Here’s today’s AdExchanger.com news round-up… Want it by email? Sign up here.
The CBS-Viacom merger is full speed ahead. Variety reports that there’s been significant headway in the negotiation process since last Friday, and the final details are being worked out. But there are still some serious wrinkles, the biggest being an agreement on the stock exchange ratio. Last year’s negotiations settled on an exchange ratio of 0.61 shares of CBS per share of Viacom. “The sale discussions this time are believed to be hovering at a price tag valuing Viacom in the neighborhood of $13 billion,” Variety’s Cynthia Littleton writes, “with the CBS side asserting that the merger premium has been baked into Viacom’s stock price in recent months amid market speculation that the companies would eventually come together.” More.
Don’t You SaaS Me
Wall Street loves the subscription tech business model. That predictable, easy-to-calculate revenue has helped tech stocks support high multiples on growth, because an ever-increasing subscription count is considered a strong indicator of baseline revenue. But Netflix is a different kind of subscription business, since it relies on producing new hit shows to generate sign-ups, The Information reports. It’s not easy when you’re susceptible to the whims of popular culture. And now Netflix is feeling the sting that can come when investors suddenly rethink a subscription business … and the multiples-based valuation crumples. Netflix’s market cap dropped by more than 15% after it reported its first US subscription quarterly loss since 2011. More.
Martin Sorrell’s S4 Capital has acquired influencer agency IMA for an undisclosed sum and will merge the company with its MediaMonks subsidiary. IMA has approximately 85 staff and claims to reach audiences via 40,000 influencers globally on behalf of clients such as Under Armour, Pernod Ricard and Microsoft, The Drum reports. Sorrell said in a statement, “This merger is yet another example of our focus on top-line growth. Influencer marketing is an important subset of the digital content marketing industry and is predicted to double in size over the next three years.” Read on.
For A Few Dollars More

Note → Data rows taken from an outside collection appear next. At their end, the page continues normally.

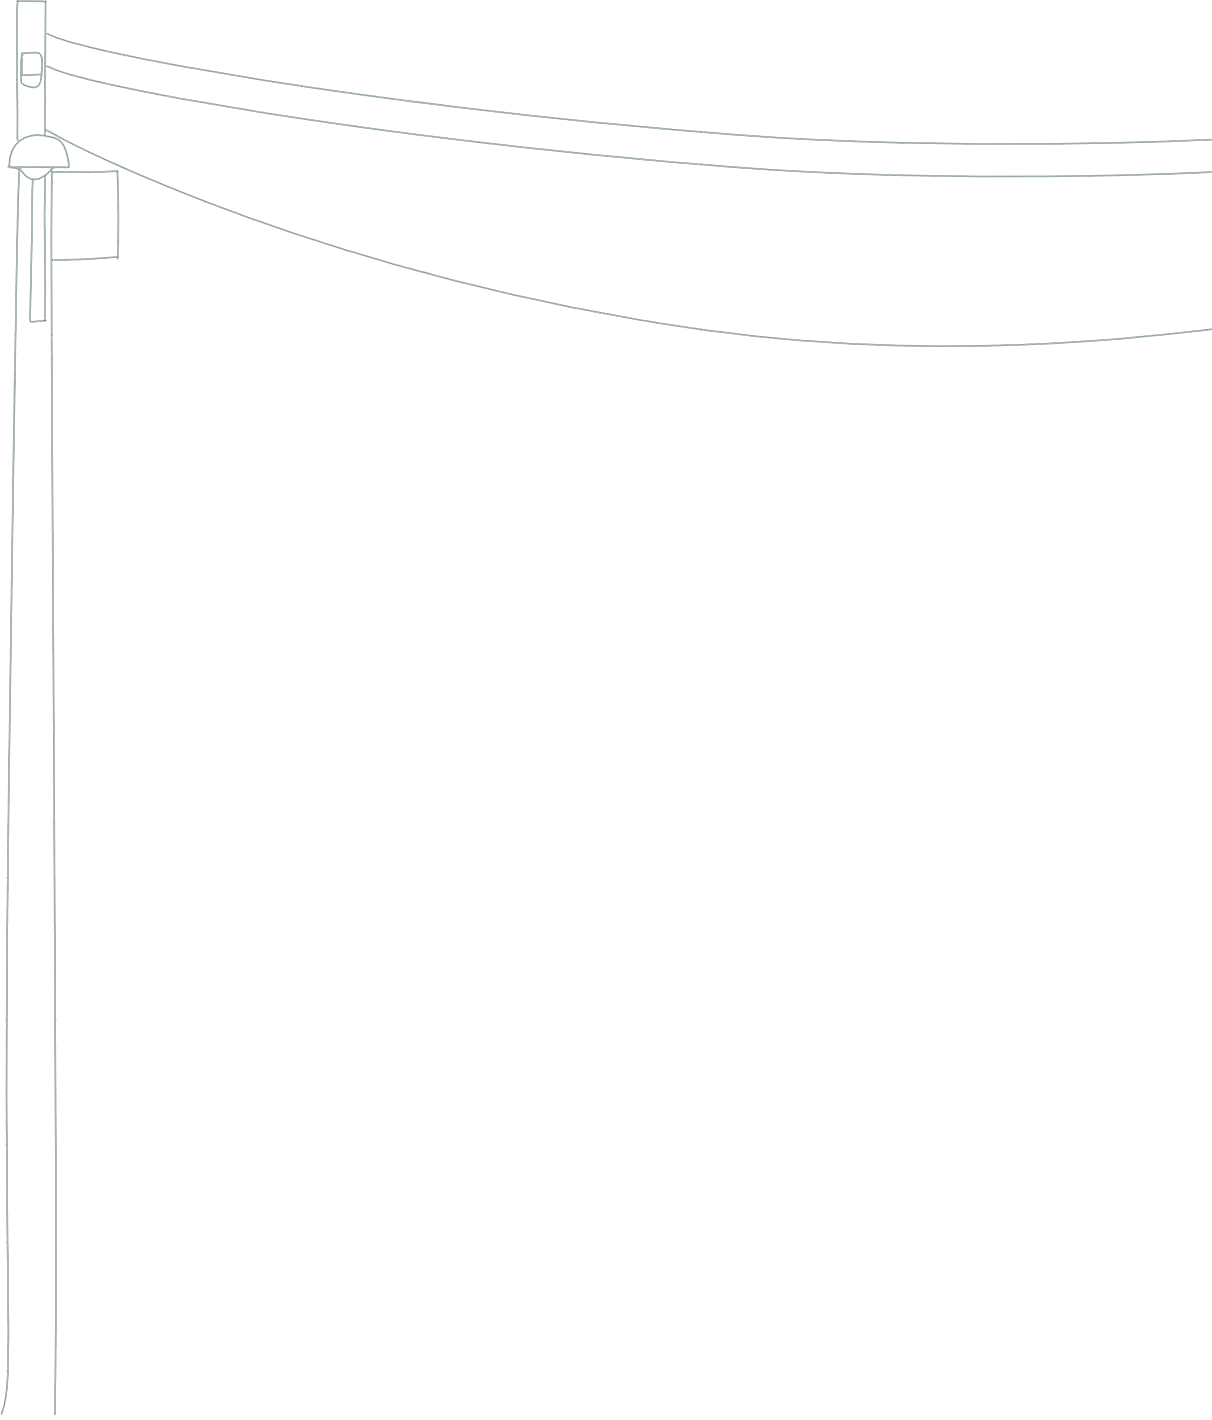
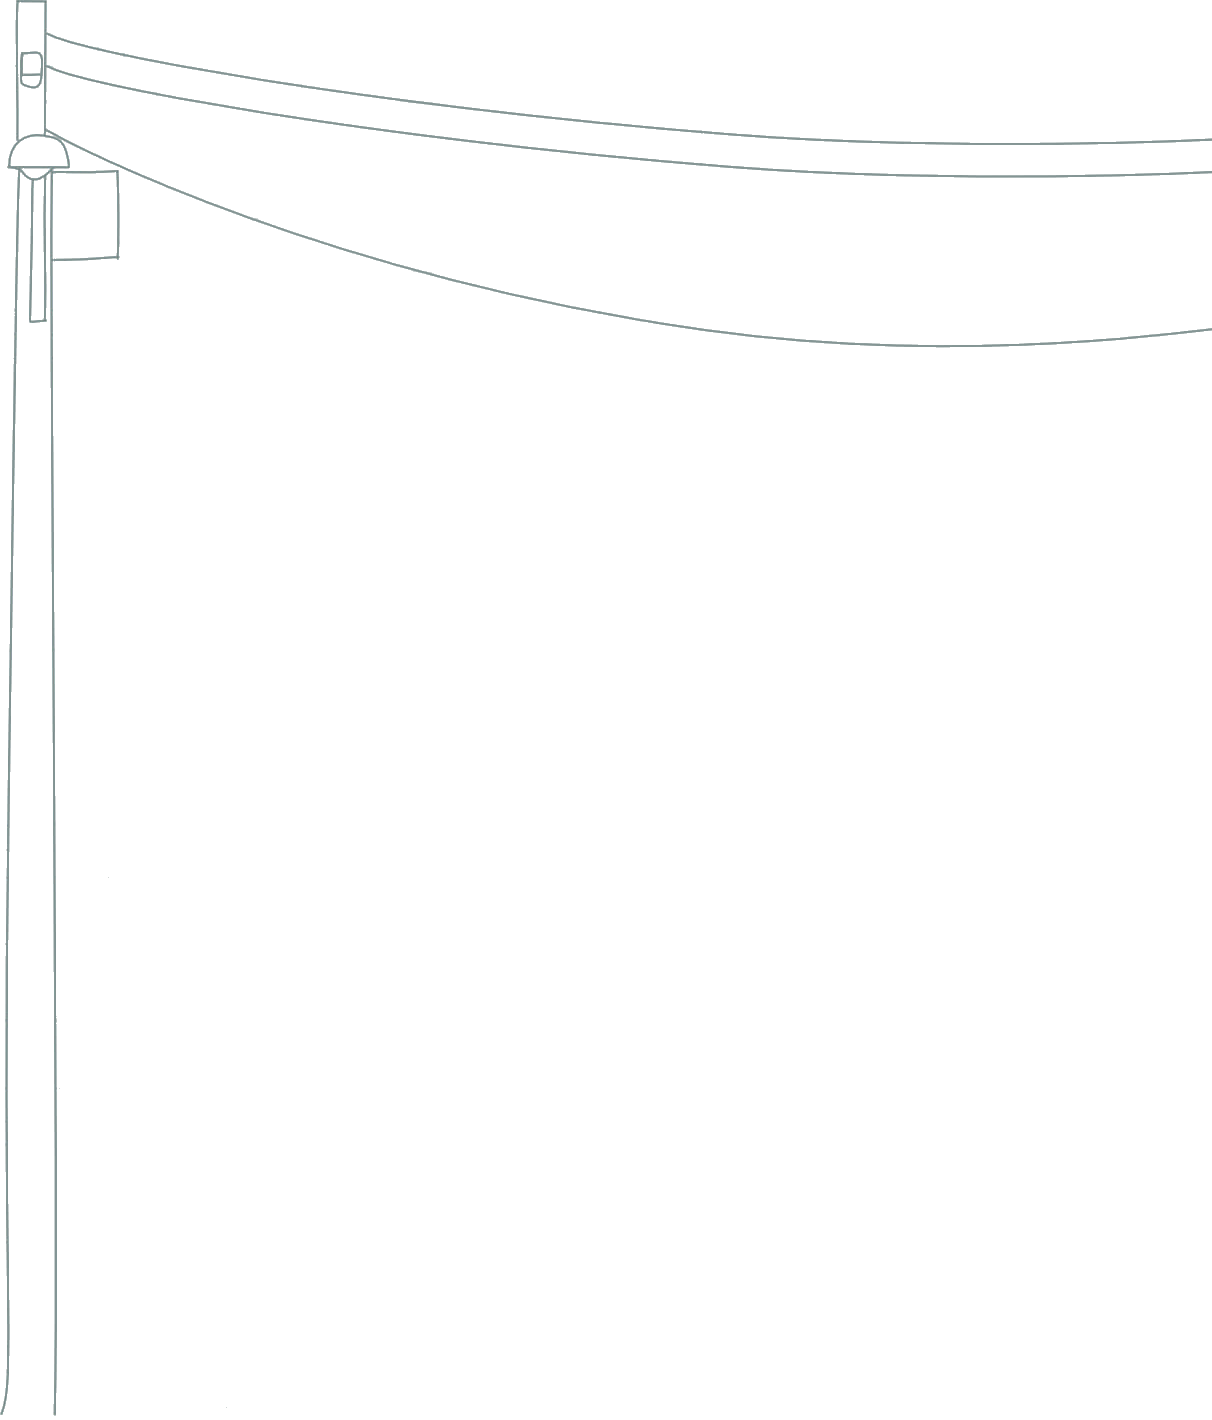
Portada: nitidez, nube, menú, farola, teléfono y escenografía
- Fondo y casa en versiones reducidas con buena calidad (public/scene),
  elegidas según la pantalla: las líneas finas ya no se difuminan.
- El fondo llega hasta el borde derecho (su dibujo acababa 21 px antes).
- Más aire arriba y abajo (3 %).
- Botón del menú más grande, negro y sobre blanco; la nube de esa esquina
  baja para dejarle hueco.
- Farola rellena de blanco y cables del mismo color en todo su recorrido.
- Teléfono: primer aviso a los 10 s y después cada 40 s (antes 15 s).
- Número de teléfono clicable (llamar) en Contacto y en el pie.
- Zona de Escenografía recortada hasta la persona que tira de la cuerda.

Claude-Session: https://claude.ai/code/session_01Tckd7FRN1Wj5sD4FJaZp8R

diff --git a/src/App.jsx b/src/App.jsx
@@ -55,6 +55,7 @@ import {
   telefonoFrames,
   vanFrames,
 } from './data/sceneFrames'
+import { CASA_SRC, FONDO_SRC, FONDO_STRETCH, SCENE_IMAGE_RATIO } from './data/sceneImages'
 import { SCENE_CROP_BOTTOM, useSceneSize } from './hooks/useSceneSize'
 import { useLanguage } from './context/LanguageContext'
 import { useProjectNavigation } from './context/ProjectNavigationContext'
@@ -135,8 +136,8 @@ function createRandomPausedFrameTween({
 }
 
 const staticSceneAssets = [
-  '/fondo.jpg',
-  '/Casa.png',
+  FONDO_SRC,
+  CASA_SRC,
   '/edificio_izquierda.svg',
   '/cartela.svg',
   '/farola.png',
@@ -235,7 +236,7 @@ export default function App() {
         contactSign: 'CONTACTO',
         phoneRinging: 'TELÉFONO SONANDO',
       }
-  const [sceneRatio, setSceneRatio] = useState(2048 / 1152)
+  const [sceneRatio, setSceneRatio] = useState(SCENE_IMAGE_RATIO)
   const [isAssetsReady, setIsAssetsReady] = useState(false)
   const [loadingProgress, setLoadingProgress] = useState(0)
   const [activePage, setActivePage] = useState('home')
@@ -454,11 +455,16 @@ export default function App() {
       return undefined
     }
 
+    // Primer aviso a los 10 s de entrar; despues, uno cada 40 s.
+    const firstRing = window.setTimeout(() => playPhoneAlert(), 10_000)
     const phoneInterval = window.setInterval(() => {
       playPhoneAlert()
-    }, 15_000)
+    }, 40_000)
 
-    return () => window.clearInterval(phoneInterval)
+    return () => {
+      window.clearTimeout(firstRing)
+      window.clearInterval(phoneInterval)
+    }
   }, [activePage, hasOpenedBusinessCard, isAssetsReady])
 
   useEffect(() => {
@@ -654,7 +660,7 @@ export default function App() {
     const { naturalWidth, naturalHeight } = event.currentTarget
 
     if (naturalWidth && naturalHeight) {
-      setSceneRatio(naturalWidth / naturalHeight)
+      setSceneRatio(SCENE_IMAGE_RATIO)
     }
   }
 
@@ -693,8 +699,8 @@ export default function App() {
               }
               const timeoutId = window.setTimeout(settle, 12_000)
               image.onload = () => {
-                if (src === '/fondo.jpg' && image.naturalWidth && image.naturalHeight) {
-                  setSceneRatio(image.naturalWidth / image.naturalHeight)
+                if (src === FONDO_SRC && image.naturalWidth && image.naturalHeight) {
+                  setSceneRatio(SCENE_IMAGE_RATIO)
                 }
                 settle()
               }
@@ -1931,7 +1937,8 @@ export default function App() {
         {
           left: '63.6%',
           top: '27%',
-          width: '13%',
+          // Hasta la mitad de la persona que tira de la cuerda.
+          width: '9.5%',
           height: '48%',
         },
       ],
@@ -1954,7 +1961,7 @@ export default function App() {
   ]
 
   const houseLayer = {
-    src: '/Casa.png',
+    src: CASA_SRC,
     alt: 'Capa central de la casa',
     className: 'absolute left-1/2 top-1/2 w-full object-contain',
     style: {
@@ -1984,9 +1991,9 @@ export default function App() {
     alt: 'Farola',
     className: 'absolute block',
     style: {
-      left: '15.4969%',
+      left: `${15.4969 * FONDO_STRETCH}%`,
       top: '52%',
-      width: '16.0807%',
+      width: `${16.0807 * FONDO_STRETCH}%`,
     },
   }
 
@@ -2285,7 +2292,8 @@ export default function App() {
         <section ref={sceneShellRef} className="scene-shell">
           <div className="scene-shell-content">
             <SceneArtboard
-              backgroundSrc="/fondo.jpg"
+              backgroundSrc={FONDO_SRC}
+              backgroundStretch={FONDO_STRETCH}
               bird={birdCharacter}
               building={leftBuildingLayer}
               cartela={cartelaLayer}

diff --git a/src/components/PageFooter.jsx b/src/components/PageFooter.jsx
@@ -3,5 +3,5 @@ import { useLanguage } from '../context/LanguageContext'
 export default function PageFooter() {
   const { language } = useLanguage()
   const copy = language === 'es' ? { location: '28047, Madrid, Espa\u00f1a', legal: 'Aviso legal', privacy: 'Pol\u00edtica de privacidad', cookies: 'Pol\u00edtica de cookies' } : language === 'it' ? { location: '28047, Madrid, Spagna', legal: 'Note legali', privacy: 'Informativa sulla privacy', cookies: 'Informativa sui cookie' } : { location: '28047, Madrid, Spain', legal: 'Legal notice', privacy: 'Privacy policy', cookies: 'Cookie policy' }
-  return <footer className="projects-page-footer"><div className="projects-page-footer-left"><p className="projects-page-footer-title">ESTUDIO M047</p><p>{copy.location}</p><p>(+34) 633 878 755</p></div><div className="projects-page-footer-right"><a className="projects-page-footer-link" href="https://www.instagram.com/m047.studio/" target="_blank" rel="noreferrer">Instagram</a><a className="projects-page-footer-link" href="https://www.linkedin.com/in/m047/" target="_blank" rel="noreferrer">LinkedIn</a><a className="projects-page-footer-link" href="https://www.behance.net/M047" target="_blank" rel="noreferrer">Behance</a><button type="button" className="projects-page-footer-link is-muted">{copy.legal}</button><button type="button" className="projects-page-footer-link is-muted">{copy.privacy}</button><button type="button" className="projects-page-footer-link is-muted">{copy.cookies}</button></div></footer>
+  return <footer className="projects-page-footer"><div className="projects-page-footer-left"><p className="projects-page-footer-title">ESTUDIO M047</p><p>{copy.location}</p><p><a className="projects-page-footer-link" href="tel:+34633878755">(+34) 633 878 755</a></p></div><div className="projects-page-footer-right"><a className="projects-page-footer-link" href="https://www.instagram.com/m047.studio/" target="_blank" rel="noreferrer">Instagram</a><a className="projects-page-footer-link" href="https://www.linkedin.com/in/m047/" target="_blank" rel="noreferrer">LinkedIn</a><a className="projects-page-footer-link" href="https://www.behance.net/M047" target="_blank" rel="noreferrer">Behance</a><button type="button" className="projects-page-footer-link is-muted">{copy.legal}</button><button type="button" className="projects-page-footer-link is-muted">{copy.privacy}</button><button type="button" className="projects-page-footer-link is-muted">{copy.cookies}</button></div></footer>
 }

diff --git a/src/data/sceneImages.js b/src/data/sceneImages.js
@@ -1,0 +1,22 @@
+// Fondo y casa de la portada en varios tamanos ya reducidos con buena calidad
+// (public/scene/). Se elige el mas cercano a la pantalla para que las lineas
+// finas no se difuminen al reducir el original de 7537 px en el navegador.
+const WIDTHS = [1600, 2000, 2400, 2800, 3200, 3600, 4200, 5000]
+
+// Proporcion del dibujo original (fondo.jpg 7537 x 4500).
+export const SCENE_IMAGE_RATIO = 7537 / 4500
+
+// El dibujo del fondo termina 21 px antes del borde derecho del archivo
+// original: se estira ese 0,28 % para que nube y casas lleguen al recuadro.
+export const FONDO_STRETCH = 7537 / 7516
+
+function pickWidth() {
+  if (typeof window === 'undefined') return 2800
+  const screenWidth = Math.min(window.innerWidth, window.screen?.width || window.innerWidth)
+  const target = screenWidth * (window.devicePixelRatio || 1)
+  return WIDTHS.find((width) => width >= target * 0.95) ?? WIDTHS[WIDTHS.length - 1]
+}
+
+const width = pickWidth()
+export const FONDO_SRC = `/scene/fondo-${width}.webp`
+export const CASA_SRC = `/scene/casa-${width}.webp`

diff --git a/src/hooks/useSceneSize.js b/src/hooks/useSceneSize.js
@@ -22,7 +22,8 @@ export function useSceneSize(sceneShellRef, sceneRatio, isSceneMounted) {
       // ventana, limitada por el ancho o por el alto (lo que llegue antes).
       const visibleRatio = sceneRatio / VISIBLE_FRACTION
       const availableWidth = shell.clientWidth - 4 - FRAME_BORDER * 2
-      const availableHeight = shell.clientHeight - 4 - FRAME_BORDER * 2
+      // Deja un 3 % de aire arriba y abajo para que el dibujo respire.
+      const availableHeight = shell.clientHeight * 0.94 - FRAME_BORDER * 2
       let visibleHeight = Math.min(availableHeight, availableWidth / visibleRatio)
       // En pantallas muy pequenas mantiene un minimo y se puede desplazar.
       if (visibleHeight * visibleRatio < 800) visibleHeight = 800 / visibleRatio

diff --git a/src/index.css b/src/index.css
@@ -2549,3 +2549,30 @@ a {
   top: 5%;
   bottom: 3.12%;
 }
+
+/* ---------- Boton del menu de la portada: mas grande, negro y sobre blanco ---------- */
+.scene-menu-button {
+  top: 0.7cqw;
+  right: 0.7cqw;
+  width: 3.1cqw;
+  height: 3.1cqw;
+  min-width: 2.4rem;
+  min-height: 2.4rem;
+  gap: 0.42cqw;
+  background: #ffffff;
+}
+
+.scene-menu-button span {
+  width: 1.9cqw;
+  min-width: 1.4rem;
+  height: max(2px, 0.15cqw);
+  background: #000000;
+}
+
+.scene-menu-button.is-open span:nth-child(1) {
+  transform: translateY(calc(0.42cqw + max(2px, 0.15cqw))) rotate(45deg);
+}
+
+.scene-menu-button.is-open span:nth-child(3) {
+  transform: translateY(calc(-0.42cqw - max(2px, 0.15cqw))) rotate(-45deg);
+}

diff --git a/src/components/ContactPage.jsx b/src/components/ContactPage.jsx
@@ -48,6 +48,10 @@ export default function ContactPage({ activePage, onBack, onNavigate }) {
                     <a key={line} className="contact-page-email" href={`mailto:${line}`}>
                       {line}
                     </a>
+                  ) : /633 878 755/.test(line) ? (
+                    <a key={line} className="contact-page-email" href="tel:+34633878755">
+                      {line}
+                    </a>
                   ) : (
                     <p key={line}>{line}</p>
                   )

diff --git a/src/components/SceneArtboard.jsx b/src/components/SceneArtboard.jsx
@@ -4,6 +4,7 @@ import SceneMenu from './SceneMenu'
 
 export default function SceneArtboard({
   backgroundSrc,
+  backgroundStretch = 1,
   building,
   businessCardOpen = false,
   frameStyle,
@@ -36,6 +37,7 @@ export default function SceneArtboard({
         alt="Fondo base de la composicion"
         onLoad={onBackgroundLoad}
         className="scene-background absolute inset-0 h-full w-full object-fill"
+        style={{ width: `${backgroundStretch * 100}%` }}
       />
 
       {streetLamp ? (

diff --git a/CLAUDE.md b/CLAUDE.md
@@ -87,7 +87,13 @@ claro en español.
   entonces), bucle continuo de `public/sounds/ambiente_m047.mp3` (pista de
   Sergio con fundido cruzado final→inicio, 128 kbps) y timbre
   `public/sounds/telefono_timbre.mp3` (2 timbres, ~8,6 s).
-- `public/`: imágenes. `fondo.jpg` es el fondo de la escena (7537×4500).
+- `public/`: imágenes. `fondo.jpg` (7537×4500) y `Casa.png` son los originales;
+  la web usa versiones reducidas con buena calidad en `public/scene/`
+  (`fondo-<ancho>.webp`, `casa-<ancho>.webp`), elegidas según la pantalla en
+  `src/data/sceneImages.js`. **Si se cambia fondo.jpg o Casa.png hay que
+  regenerarlas** (Lanczos + UnsharpMask 0.8/50 % y, en el fondo, líneas un 25 %
+  más oscuras). El fondo se estira un 0,28 % (`FONDO_STRETCH`) porque su dibujo
+  termina 21 px antes del borde derecho.
 
 ### Capas de la portada (de atrás a delante, por z-index)
 
@@ -125,3 +131,7 @@ claro en español.
   formulario por `mailto:` (sin terceros ni datos guardados en la web) con una
   nota de uso de datos; las páginas legales (aviso legal, privacidad, cookies)
   quedan pendientes para cuando tenga los datos fiscales. Precios: "a consultar".
+- 2026-11-10: nube de arriba a la derecha bajada en `fondo.jpg` para dejar
+  hueco al botón del menú (más grande, negro, sobre blanco). Farola rehecha
+  (poste relleno de blanco, cables opacos). Teléfono: primer aviso a los 10 s
+  y luego cada 40 s. Teléfono clicable (`tel:`) en Contacto y en el pie.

China weakening the Yuan in reaction to Trump’s trade war will lower the cost of Chinese goods in America, while elevating the cost of American goods in China – and marketing budgets will follow. An assessment from GroupM’s global business intelligence unit predicts that Chinese marketers’ spend in the United States will increase, while American marketers’ spend in China will decrease. “The news is significant for the advertising industry as it represents one of the looming economic risks countering recent growth trends in countries around the world,” GroupM’s biz intel global president Brian Wieser writes in a report on the implications of a US-China trade war on advertising. MediaPost has the 411.
But Wait, There’s More
- Verizon Unloads Tumblr – WSJ
- ByteDance Brings Google-Like Search To China – With Censorship – Bloomberg
- California Fostered America’s Tech Industry. It’s Becoming An Adversary. – WSJ
- Pre-installed Android Malware Is A Massive Threat – CNET
- How BuzzFeed Is Sharing More Content Insights With Advertisers – The Drum
- Making Radio Ad Buying Real-Time – MediaPost
- WPP, Omnicom Take Stand Against Accenture-Led Audits – Digiday
- How Facebook Is Changing To Deal With Scrutiny Of Its Power – NYT